Eternal life may soon be programmed through social media. The use of algorithms and artificial intelligence is expected to allow communication between the living and the dead. Researchers from the University of Melbourne have dubbed this idea “social immortality after biological death”.
“When so many of our contemporary social interactions occur online rather than in the flesh, the cultural foundation and infrastructure is clearly laid to widen the gap between social life and biological life, and relegate the body and its status as living or dead, to a social irrelevancy” (University of Melbourne 2017)
To realistically make ‘communication’ with the deceased possible, a variety of software will be required. Algorithms would be needed to analyse the entire social media history of a person as well as their language style. Emails, tweets, Google searches and Facebook and Instagram likes would be studied to determine that person’s interests, personality, habits and how they express themselves online. This is not a huge step away from what algorithms already track today, often for research or marketing purposes.

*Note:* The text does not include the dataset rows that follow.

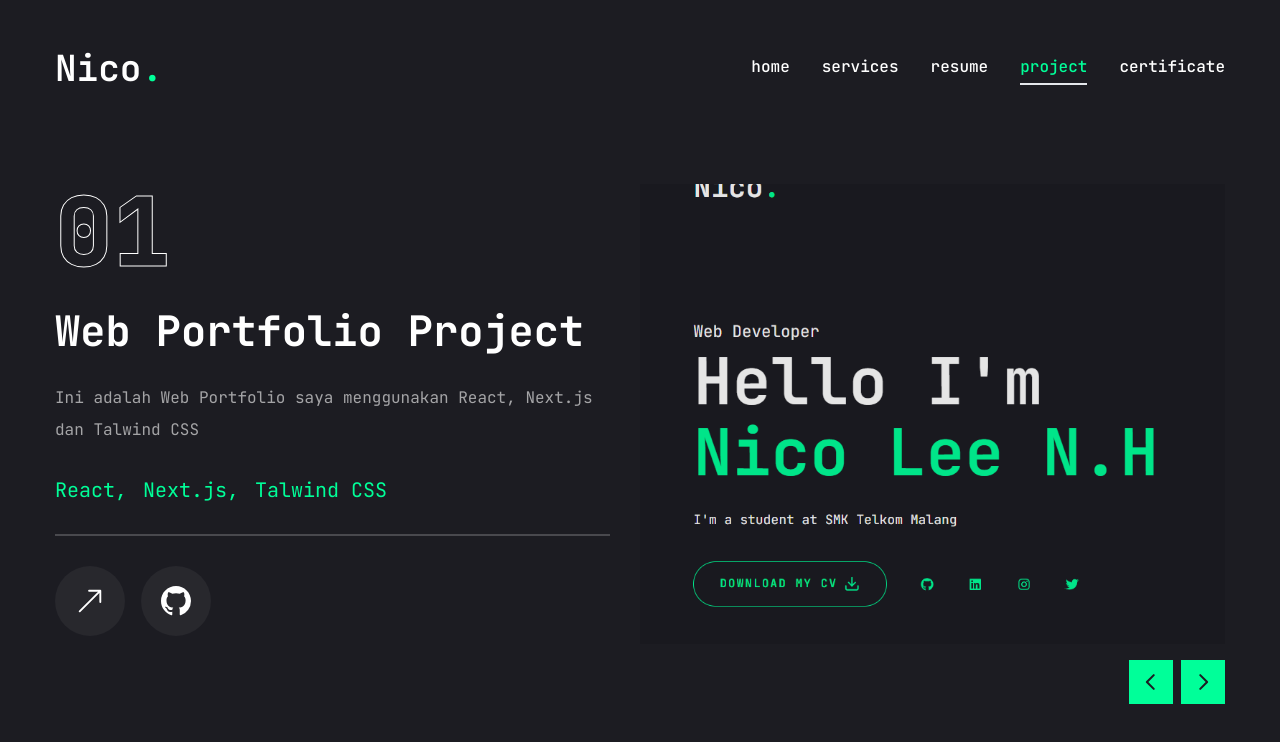
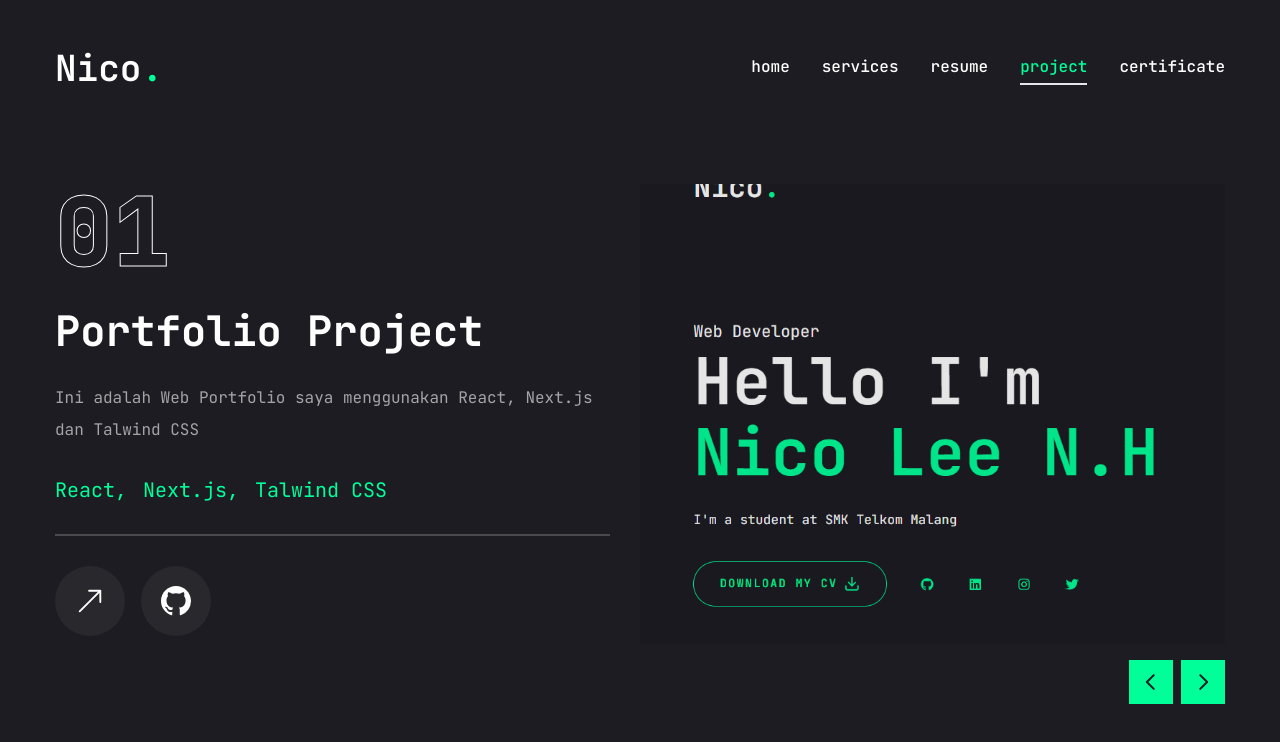
Before and after one commit to Nico-LeeNH/portfolioweb, a Next.js app: page /Project in a window 1280 px wide. Shown: the top 742 px of the page. Built offline with nearby package versions, Linux system fonts and the light colour scheme.

Commit message:
style: add project

```diff
--- a/app/Project/page.jsx
+++ b/app/Project/page.jsx
@@ -22,7 +22,7 @@ import WorkSliderBtns from "@/components/WorkSliderBtns";
 const projects = [
   {
     num: "01",
-    category: "Web Portfolio",
+    category: "Portfolio",
     title: "project 1",
     description:
       "Ini adalah Web Portfolio saya menggunakan React, Next.js dan Talwind CSS",
@@ -33,7 +33,7 @@ const projects = [
         name: "Talwind CSS",
       },
     ],
-    image: "/assets/work/image.png",
+    image: "/assets/work/image1.png",
     live: "https://nicolee.vercel.app",
     github: "https://github.com/Nico-LeeNH/portfolioweb",
   },
@@ -42,7 +42,7 @@ const projects = [
     category: "MedTrack",
     title: "project 1",
     description:
-      "Project ini dibangun menggunakan Bootstrap, CSS, PHP, dan JavaScript. MedTrack berfungsi untuk memantau kesehatan pasien dengan menyediakan platform yang mudah digunakan dan intuitif.",
+      "MedTrack berfungsi untuk memantau kesehatan pasien dengan menyediakan platform yang mudah digunakan dan intuitif.",
     stack: [
       { name: "Bootstrap" },
       { name: "CSS" },
@@ -72,20 +72,17 @@ const projects = [
   },
   {
     num: "04",
-    category: "Perpus",
+    category: "Perpustakaan",
     title: "project 1",
     description:
-      "Lorem ipsum, dolor sit amet consectetur adipisicing elit. Sit minus nisi corrupti numquam dolorem, odio nulla temporibus eligendi officiis placeat neque.",
+      "Ini adalah project CRUD dan transaksi Perpustakaan",
     stack: [
-      { name: "Html" },
-      { name: "Css" },
-      {
-        name: "Laravel",
-      },
+      { name: "Vue.js" },
+      { name: "Laravel" },
     ],
-    image: "/assets/work/Perpus.png",
+    image: "/assets/work/image.png",
     live: "",
-    github: "",
+    github: "https://github.com/Nico-LeeNH/PerpusOnline.git",
   },
 ];
 
```
Also changed, not shown: public/assets/work/image.png, public/assets/work/image1.png (added).
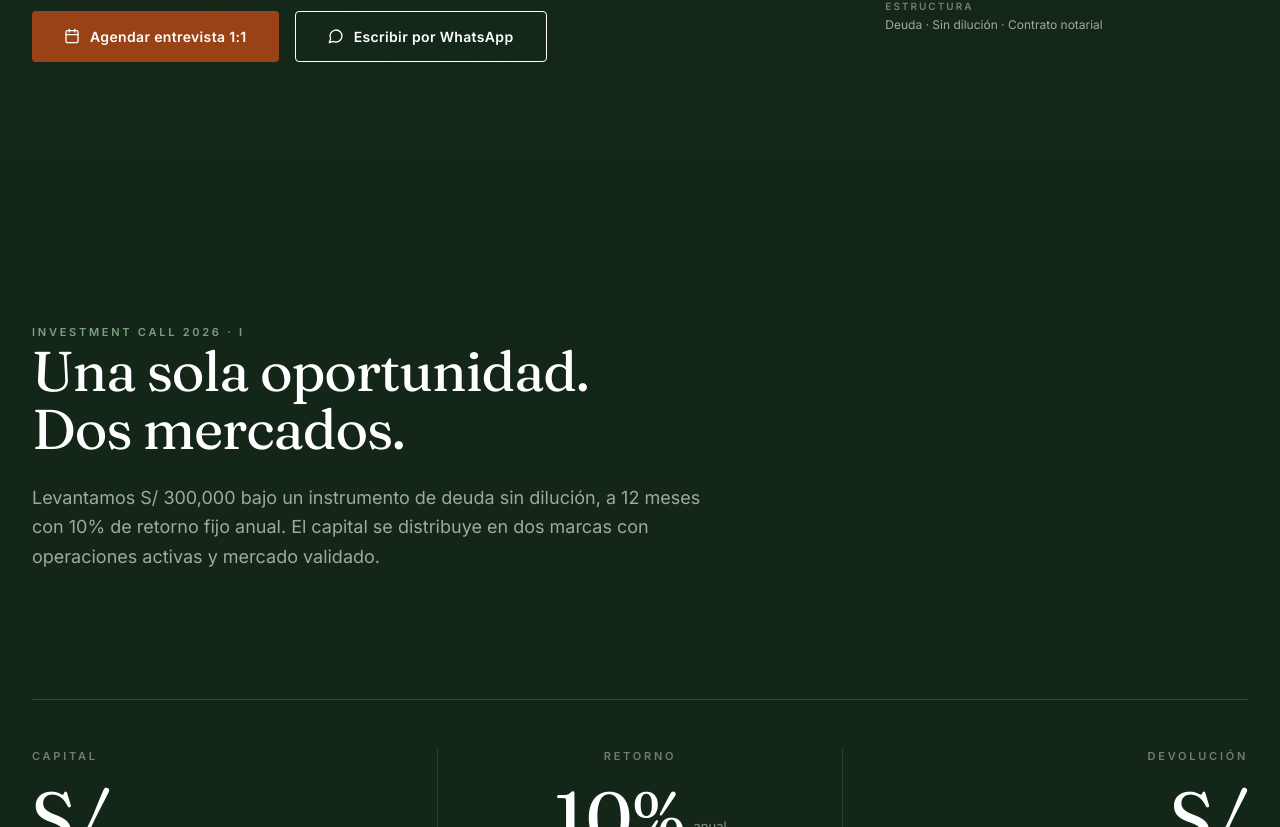
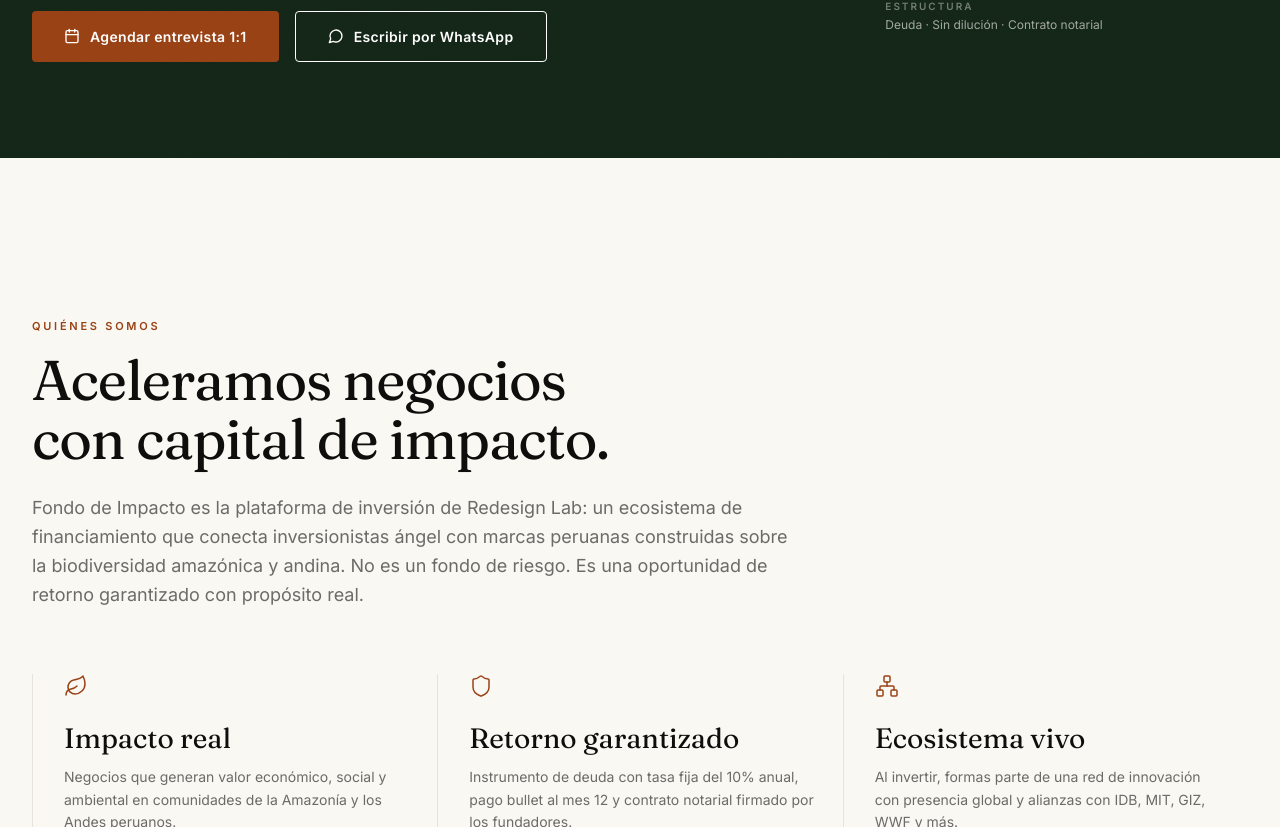
Before and after one commit to eajalcrina/fondo-de-impacto, a Next.js app: page / in a window 1280 px wide. Shown: the part 653-1480 px from the top of the page. Built offline with nearby package versions, Linux system fonts and the light colour scheme.

Commit message:
feat: reorder sections — editorial narrative flow + integration

```diff
--- a/app/page.tsx
+++ b/app/page.tsx
@@ -1,10 +1,10 @@
 import { Navbar } from "@/components/sections/Navbar";
 import { Hero } from "@/components/sections/Hero";
 import { WhatIsFI } from "@/components/sections/WhatIsFI";
-import { TrackRecord } from "@/components/sections/TrackRecord";
 import { InvestmentCall } from "@/components/sections/InvestmentCall";
 import { InvestorProfiles } from "@/components/sections/InvestorProfiles";
 import { HowToJoin } from "@/components/sections/HowToJoin";
+import { TrackRecord } from "@/components/sections/TrackRecord";
 import { FinalCTA } from "@/components/sections/FinalCTA";
 import { Footer } from "@/components/sections/Footer";
 
@@ -13,12 +13,12 @@
     <main>
       <Navbar />
       <Hero />
+      <WhatIsFI />
       <InvestmentCall />
       <InvestorProfiles />
       <HowToJoin />
+      <TrackRecord />
       <FinalCTA />
-      <WhatIsFI />
-      <TrackRecord />
       <Footer />
     </main>
   );
```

The software would need to break down and interpret personal and public messages on social media and email accounts and respond to them appropriately and in a way which mimics the attitude and habits of the deceased.
Whilst the above technology is not far from development, further visions for social immortality exist. These include a more sophisticated presence from the ‘user’, such as an authentic voice reproduction, virtual reality or a hologram of their body.
It’s important to realise that this software will not actually make us eternal; rather a bot will be trained to mimic our online behaviours.
The Netflix series Black Mirror, which often portrays satirical warnings about the dystopian modern world, aired an episode which cleverly illustrates this idea of artificial life after death via social media. Be Right Back tells the story of a devastated widow who enlists a corporation to create a replica of her deceased partner. The replica is created from the deceased’s social media output, emails and other internet accounts. It begins as a mere voice recording via telephone and evolves to a synthetic flesh model. It goes on to raise questions of ethics and challenge both the definition of life and the role of media in our lives.
Several more basic technologies already exist to give the dead a voice. A service called Email From Death allows you to prepare an email which will be sent out to loved ones after you die. It sends out prompts to make sure you’re still alive – which is fairly morbid – and once several prompts are ignored, the software assumes you have passed on and the messages are released.
We can already communicate with non-human software. If social personas of the dead are given the ability to communicate with the biologically living, and thus become eternal under some definitions of life, questions of what it means to live and what it means to be human are likely to rise, as well as how much of life (and death) is a penetrable by the digital realm.